▶ _EXERCISE_: Look for the word "rough" in the entries below, then copy every line that has it.

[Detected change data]
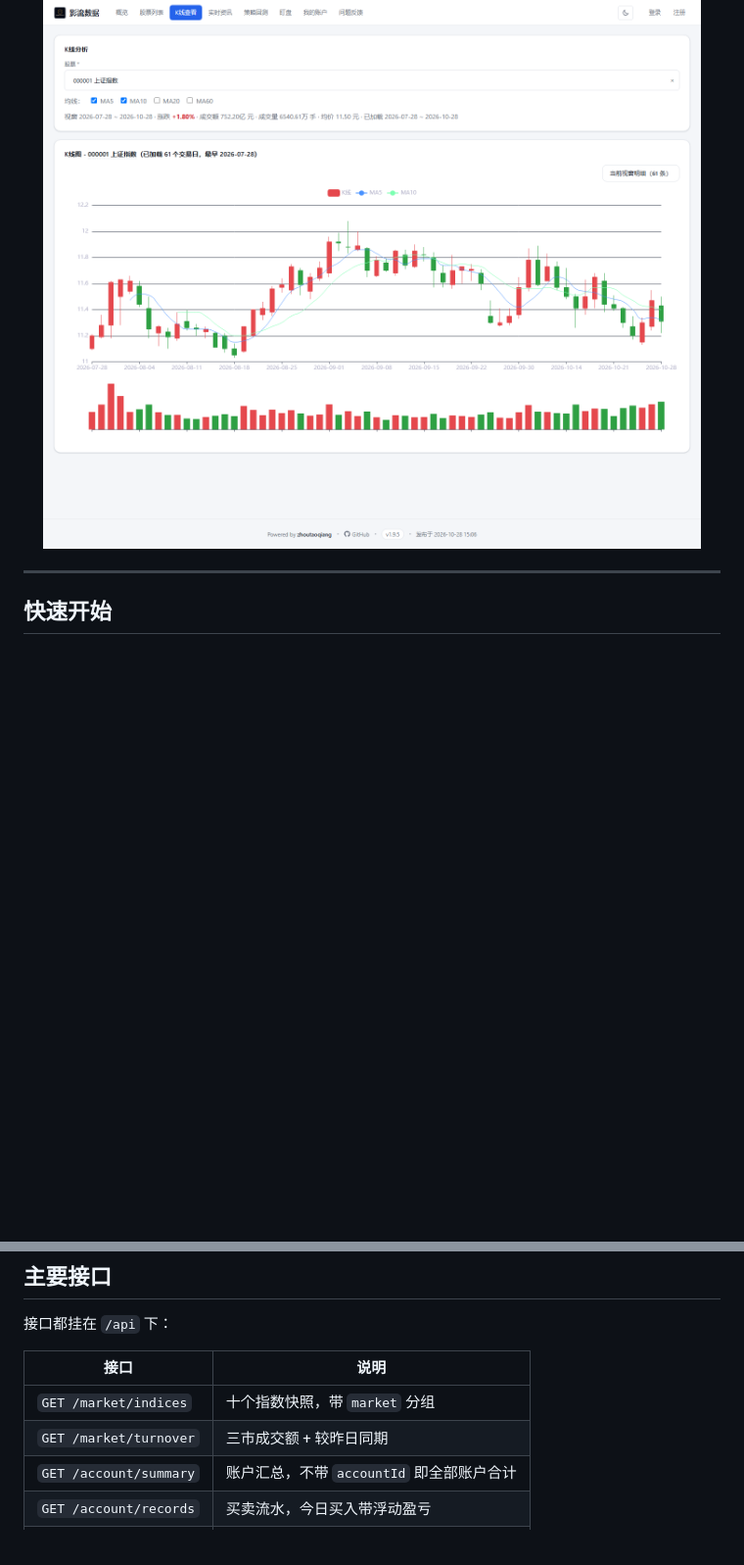
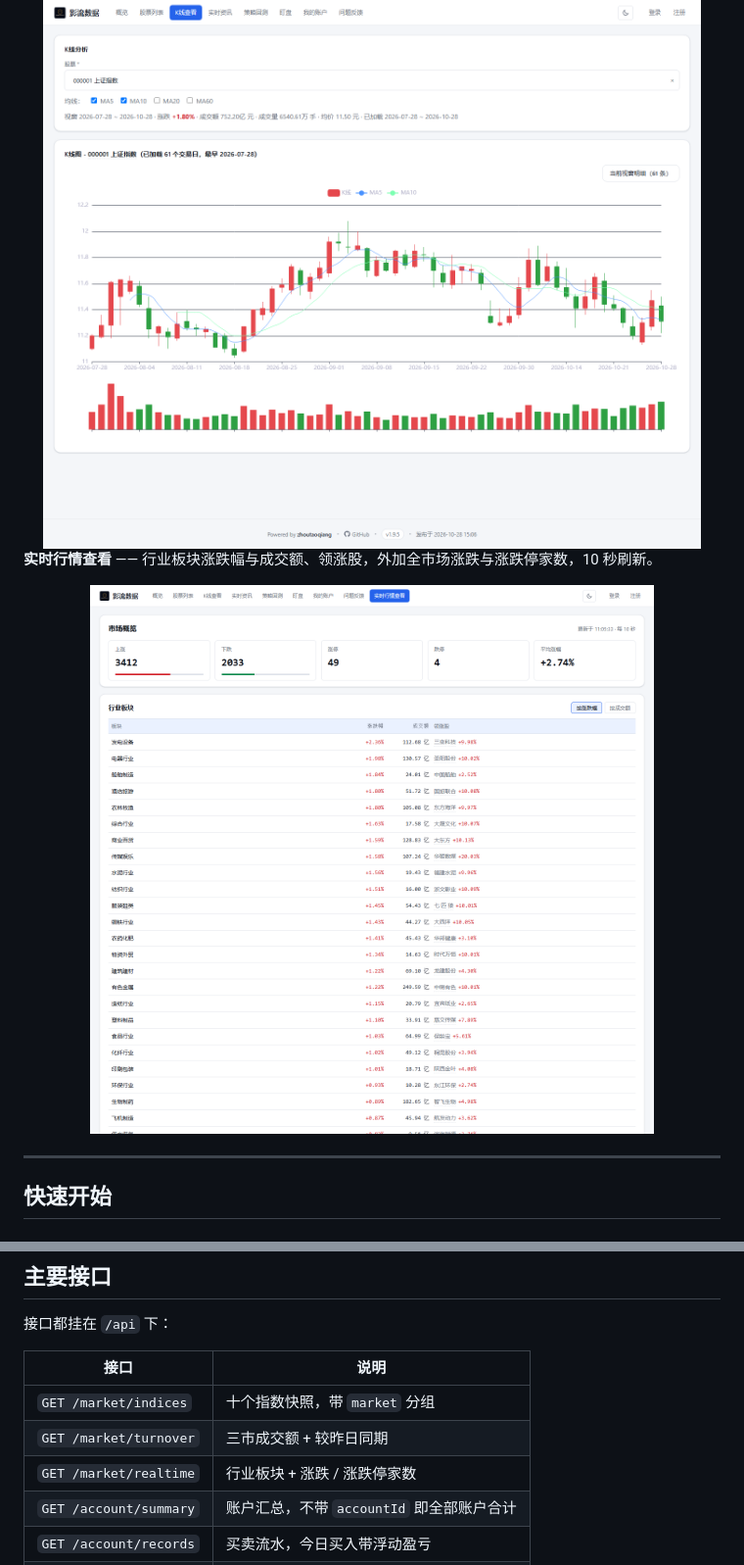
Before and after one commit to zhoutaoq/shadow-flow-astock-data, a Markdown page: README.md, 2 parts joined by grey strips. Shown at 98% size. Rendered like a GitHub page; pictures changed too: screenshots/market-live.png (added); blank space fills up the shorter version.

Commit message:
docs(readme): 补实时行情查看页的截图与接口
Model: dsv4.1flash

```diff
--- a/README.md
+++ b/README.md
@@ -53,6 +53,10 @@
 **K 线查看** —— 指定区间一次取回，均线可勾选，副图直接给成交量。
 
 <img src="screenshots/kline.png" width="100%" alt="K 线查看">
+
+**实时行情查看** —— 行业板块涨跌幅与成交额、领涨股，外加全市场涨跌与涨跌停家数，10 秒刷新。
+
+<img src="screenshots/market-live.png" width="100%" alt="实时行情查看">
 
 ---
 
@@ -175,6 +179,7 @@ shadow-flow-parent      聚合 pom
 | --- | --- |
 | `GET /market/indices` | 十个指数快照，带 `market` 分组 |
 | `GET /market/turnover` | 三市成交额 + 较昨日同期 |
+| `GET /market/realtime` | 行业板块 + 涨跌 / 涨跌停家数 |
 | `GET /account/summary` | 账户汇总，不带 `accountId` 即全部账户合计 |
 | `GET /account/records` | 买卖流水，今日买入带浮动盈亏 |
 | `GET /kline/chart` | K 线数据，ECharts 直接用 |
```
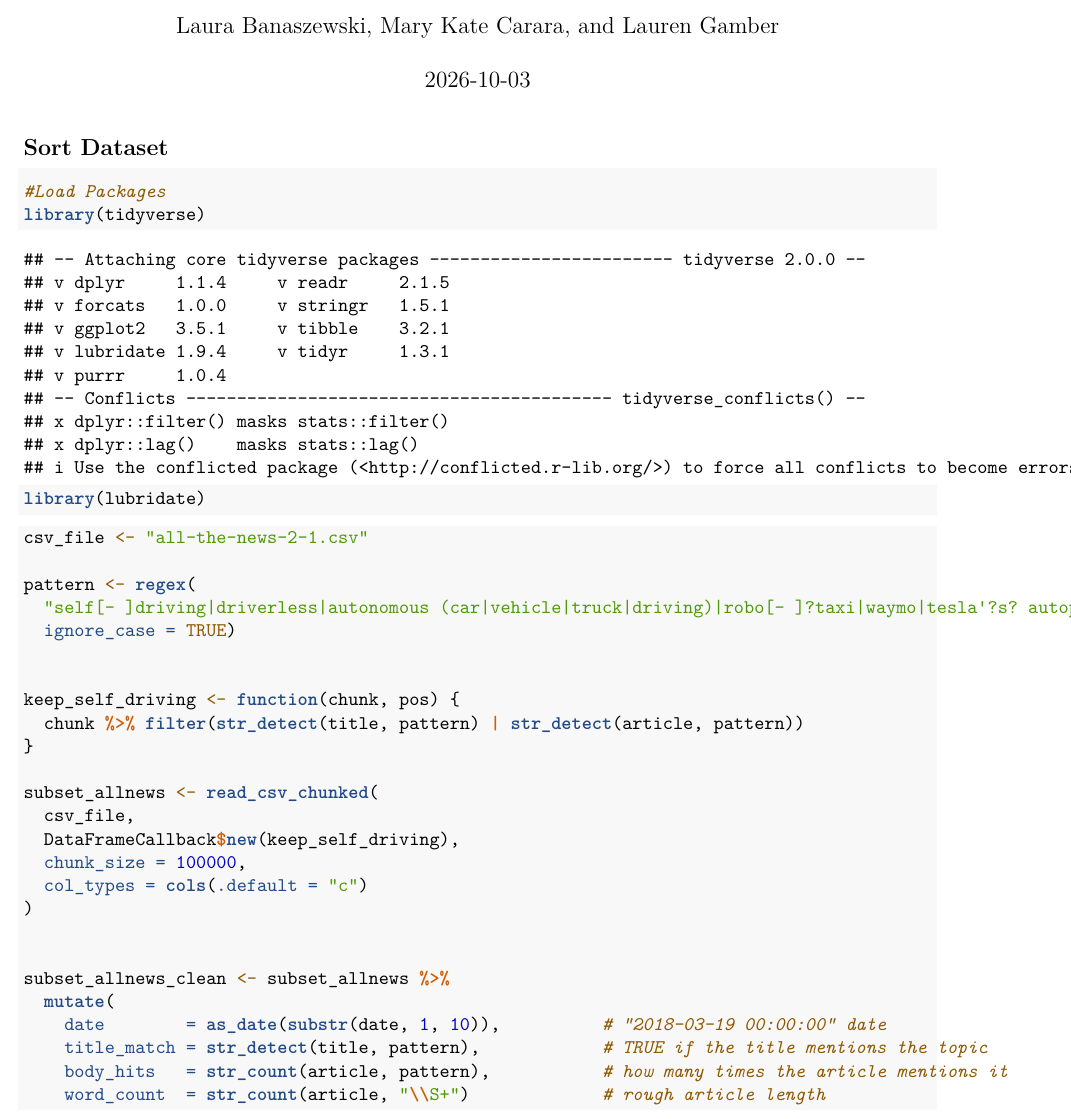
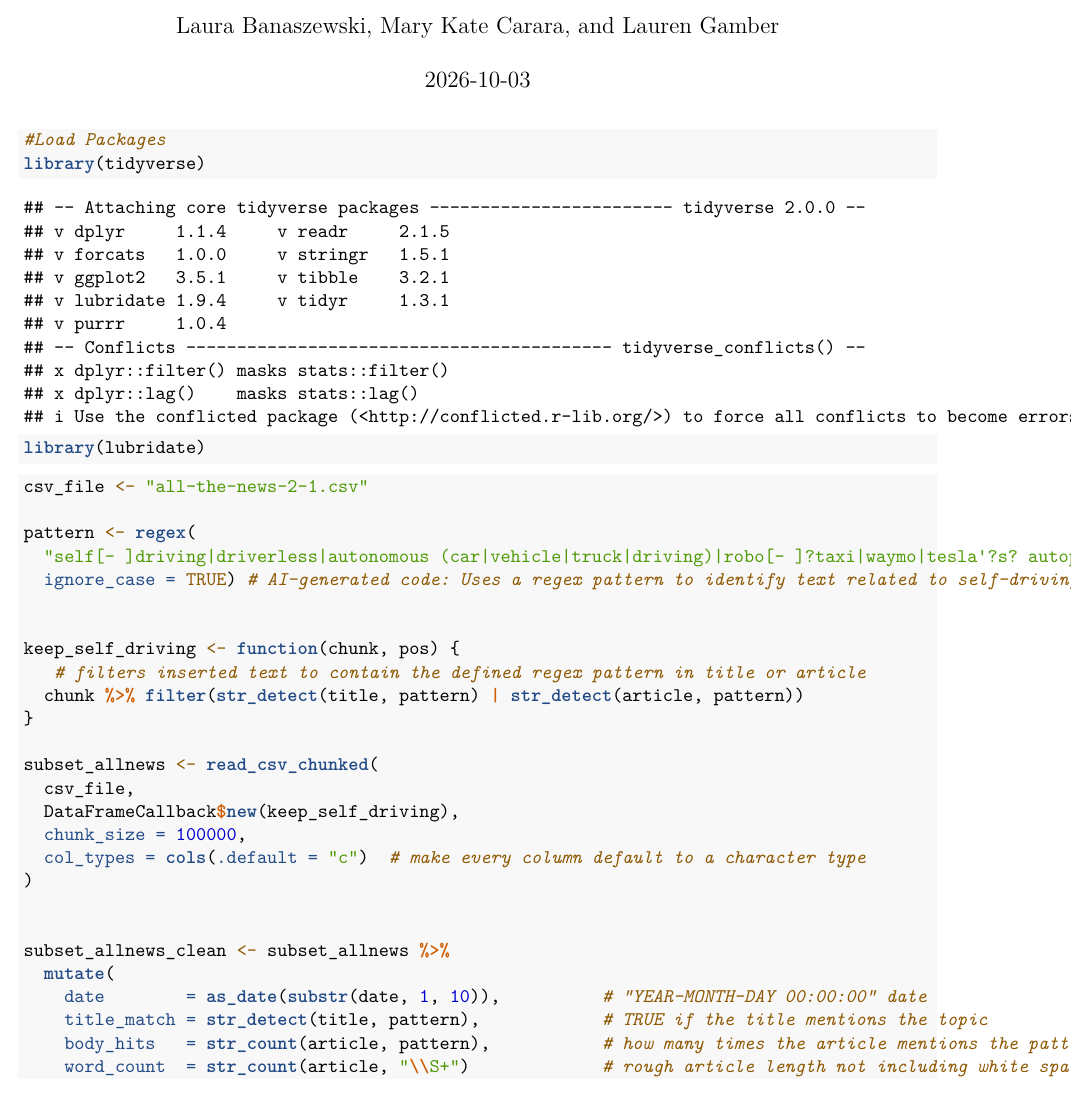
Before and after one commit to laurengamber/DataMiningProject, an R Markdown document (Text Mining News Articles.Rmd): part of page 1 of 2, cut so that both start at the same text. Rendered offline with R 4.5, knitr and Pandoc, then LaTeX, with nearby package versions; some code elsewhere in the file could not run offline.

Commit message:
add comments to rmd

````diff
--- a/Text Mining News Articles.Rmd
+++ b/Text Mining News Articles.Rmd
@@ -9,7 +9,6 @@
 knitr::opts_chunk$set(echo = TRUE)
 ```
 
-## Sort Dataset
 
 ```{r}
 #Load Packages
@@ -23,10 +22,11 @@
 
 pattern <- regex(
   "self[- ]driving|driverless|autonomous (car|vehicle|truck|driving)|robo[- ]?taxi|waymo|tesla'?s? autopilot",
-  ignore_case = TRUE)
+  ignore_case = TRUE) # AI-generated code: Uses a regex pattern to identify text related to self-driving cars
 
 
 keep_self_driving <- function(chunk, pos) {
+   # filters inserted text to contain the defined regex pattern in title or article
   chunk %>% filter(str_detect(title, pattern) | str_detect(article, pattern))
 }
 
@@ -34,14 +34,14 @@
   csv_file,
   DataFrameCallback$new(keep_self_driving),
   chunk_size = 100000,
-  col_types = cols(.default = "c")
+  col_types = cols(.default = "c")  # make every column default to a character type
 )
 
 
 subset_allnews_clean <- subset_allnews %>%
   mutate(
-    date        = as_date(substr(date, 1, 10)),          # "2018-03-19 00:00:00" date
+    date        = as_date(substr(date, 1, 10)),          # "YEAR-MONTH-DAY 00:00:00" date
     title_match = str_detect(title, pattern),            # TRUE if the title mentions the topic
-    body_hits   = str_count(article, pattern),           # how many times the article mentions it
-    word_count  = str_count(article, "\\S+")             # rough article length
+    body_hits   = str_count(article, pattern),           # how many times the article mentions the pattern
+    word_count  = str_count(article, "\\S+")             # rough article length not including white space
   ) %>%
````
Also changed, not shown: projectproposal.tex, Text Mining News Articles.Rmd (4 more changed lines).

▶ _EXERCISE RESPONSE_:
-    word_count  = str_count(article, "\\S+")             # rough article length
+    word_count  = str_count(article, "\\S+")             # rough article length not including white space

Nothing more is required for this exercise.